Defending Insecure Gods
Reputation matters. We all know this. We get into it with each other on Facebook, at family gatherings, in magazines, through cartoons, even to the point of shedding blood.
The lectionary text this week from the Gospel of John is the call of Philip and Nathaniel.
Nathaniel’s call is interesting. Jesus calls Philip. Philip finds Nathaniel and invites him to come along. Philip is convinced that Jesus is the one they’ve been waiting for. Philip’s messianic dreams are probably all off, but he’s filled with enthusiasm.
Nathaniel is doubtful. “Can anything good come from Nazareth?”

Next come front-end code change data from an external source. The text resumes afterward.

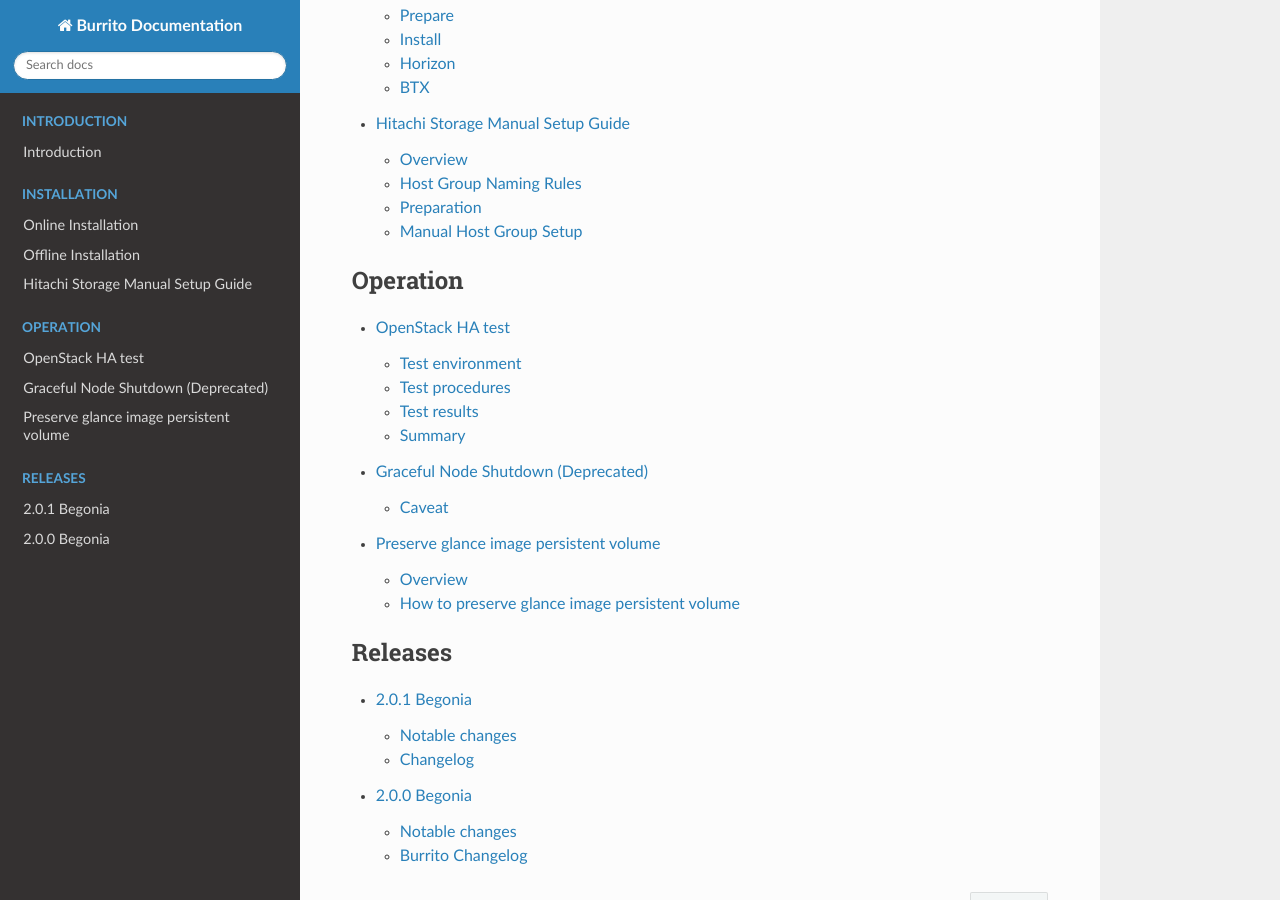
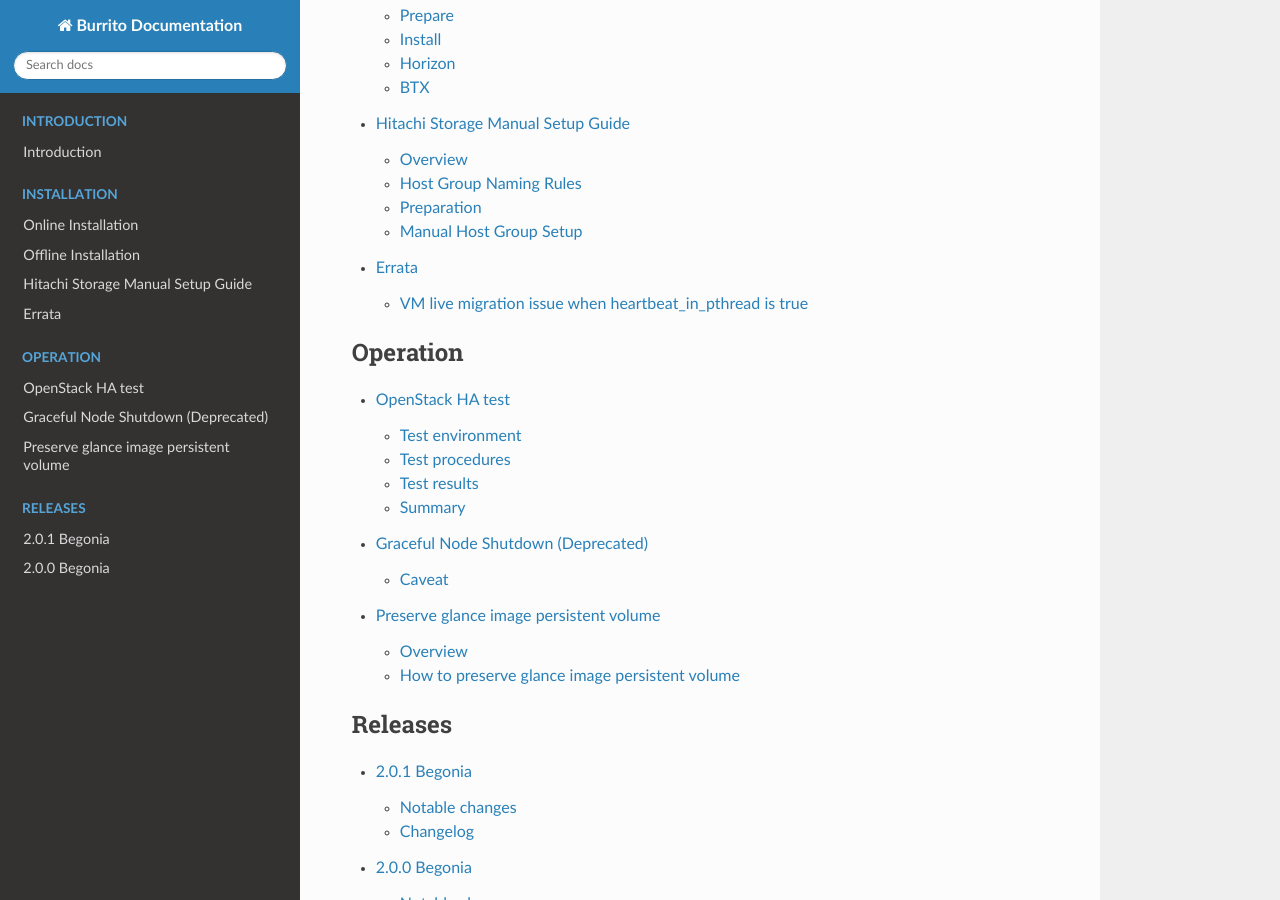
Before and after one commit to iorchard/burrito_docs, a Sphinx documentation site: the page built from source/index.rst, in a window 1280 px wide and 900 px high, scrolled down 821 px. Built offline with Sphinx 7.4.7 and the Read the Docs theme 2.0.0, drawn with Linux system fonts in a browser that asks for light colours; pages that are not in the unit, such as notebooks, are missing from menus; some of the changed lines change nothing that is shown.

Commit message:
add errata page

```diff
--- a/source/index.rst
+++ b/source/index.rst
@@ -20,6 +20,7 @@
    Online Installation <install/install>
    Offline Installation <install/install_offline>
    Hitachi Storage Manual Setup Guide <install/setup_hitachi_storage>
+   Errata <install/errata>
 
 .. toctree::
    :caption: Operation
--- /dev/null
+++ b/source/install/errata.rst
@@ -0,0 +1,27 @@
+Errata
+=======
+
+VM live migration issue when heartbeat_in_pthread is true
+--------------------------------------------------------------
+
+* Affected versions: 2.0.1 to 2.0.6
+
+The configuration `heartbeat_in_pthread` is set to true in nova.conf from
+Begonia version 2.0.1 by default.
+
+It is for a wsgi service like nova-api but nova-compute,
+nova-conductor, and nova-scheduler are not running as a wsgi service.
+This setting makes the non-wsgi services unstable.
+The VM instance live-migration fails due to this setting.
+
+So it is better to set `heartbeat_in_pthread` to false.
+
+Edit roles/burrito.openstack/templates/osh/nova.yml.j2.::
+
+    heartbeat_timeout_threshold: {{ heartbeat_timeout_threshold }}
+    heartbeat_rate: {{ heartbeat_rate }}
+    heartbeat_in_pthread: false
+
+Redeploy nova.::
+
+    $ ./scripts/burrito.sh install nova
```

We begin approaching the world from our tribal biases. Our religions, our nationalities, our political parties, are factions within them.
Nathaniel isn’t impressed by anything that might come from Nazareth. “A savior from Nazareth? Don’t waste my time…”
Philip is persistent, leverages his personal relationship with Nathaniel. Nathaniel reluctantly goes alone.
A Magic Trick
Jesus wants Nathaniel to come so he does a trick. He discloses a bit of insider information, enough to get Nathaniel’s attention.
This move in the context of the gospels is not without hazard. The crowds of Galilee will follow Jesus because of his miracles, but Jesus will find their devotion to him based on these miracles to be shallow and insufficient. Jesus as Miracle Max will not suffice, but Jesus is not above getting the relationship started on these terms.
What was not disclosed but still implied
Now if Jesus saw Nathaniel beneath the fig tree, might he not have also know about Nathaniel’s initial bias against Jesus? Might he not have heard Nathaniel’s doubt and skepticism?
Secure, Humble, Understanding
We find in Jesus able to receive his skeptics without insecurity, defensiveness or a chip on his shoulder. In fact he applaud’s this quality in Nathaniel.
John 1:47 (NET)
47 Jesus saw Nathanael coming toward him and exclaimed, “Look, a true Israelite in whom there is no deceit!”
Psalm 32:2 (NET)
2 How blessed is the one whose wrongdoing the Lord does not punish, in whose spirit there is no deceit.
A God Who Welcomes Skeptics
This Jesus doesn’t seem to have a problem with skeptics. He loves Nathaniel not only in spite of his bias and doubt but for his willingness to live by his convictions, even if the bias of those convictions initially moves him away from Jesus.
Jesus of course will also embrace Thomas, the more famous of the skeptical disciples.
Jesus too will embrace Peter, the one who will lack skepticism, embrace rash enthusiasm, whether that be in the direction of Jesus or cursing him before the cock crows.
The Humble God Without Pretense or Defensiveness
For Jesus to come and live among us he must open himself up to our ridicule, our abuse, our violence, our skepticism, our rejection. He seems perfectly comfortable with this.
While at once establishing himself as the defining witness of the invisible God.
Luke 9:26 (NET)
26 For whoever is ashamed of me and my words, the Son of Man will be ashamed of that person when he comes in his glory and in the glory of the Father and of the holy angels.
He also welcomes and in fact seeks skeptics that hold back and wonder before giving their hearts.
Japanese author Shusaku Endo wrote the book “Silence“. It is novel based around the attempt to end Christianity in Japan during the 17th century. In the novel a young priest is sent to investigate the apostasy of a Jesuit brother.
Christians are being arrested, tortured and killed. Those alive are being coerced to renounce their face by stepping on the “fumie”, a crudely carved image of Christ.
In the climax of the novel Christ breaks his silence and invites the priest to trample upon him.
Yet the face was different from that on which the priest had gazed so often in Portugal, in Rome, in Goa and in Macau. It was not Christ whose face was filled with majesty and glory; neither was it a face made beautiful by endurance to pain; nor was it a face with strength of a will that has repelled temptation. The face of the man who then lay at his feet [in the fumie] was sunken and utterly exhausted…The sorrow it had gazed up at him [Rodrigues] as the eyes spoke appealingly: ‘Trample! Trample! It is to be trampled on by you that I am here.’
This Jesus offers his face for our spitting, his reputation for our smearing, his blood for our drinking, and his life for our living.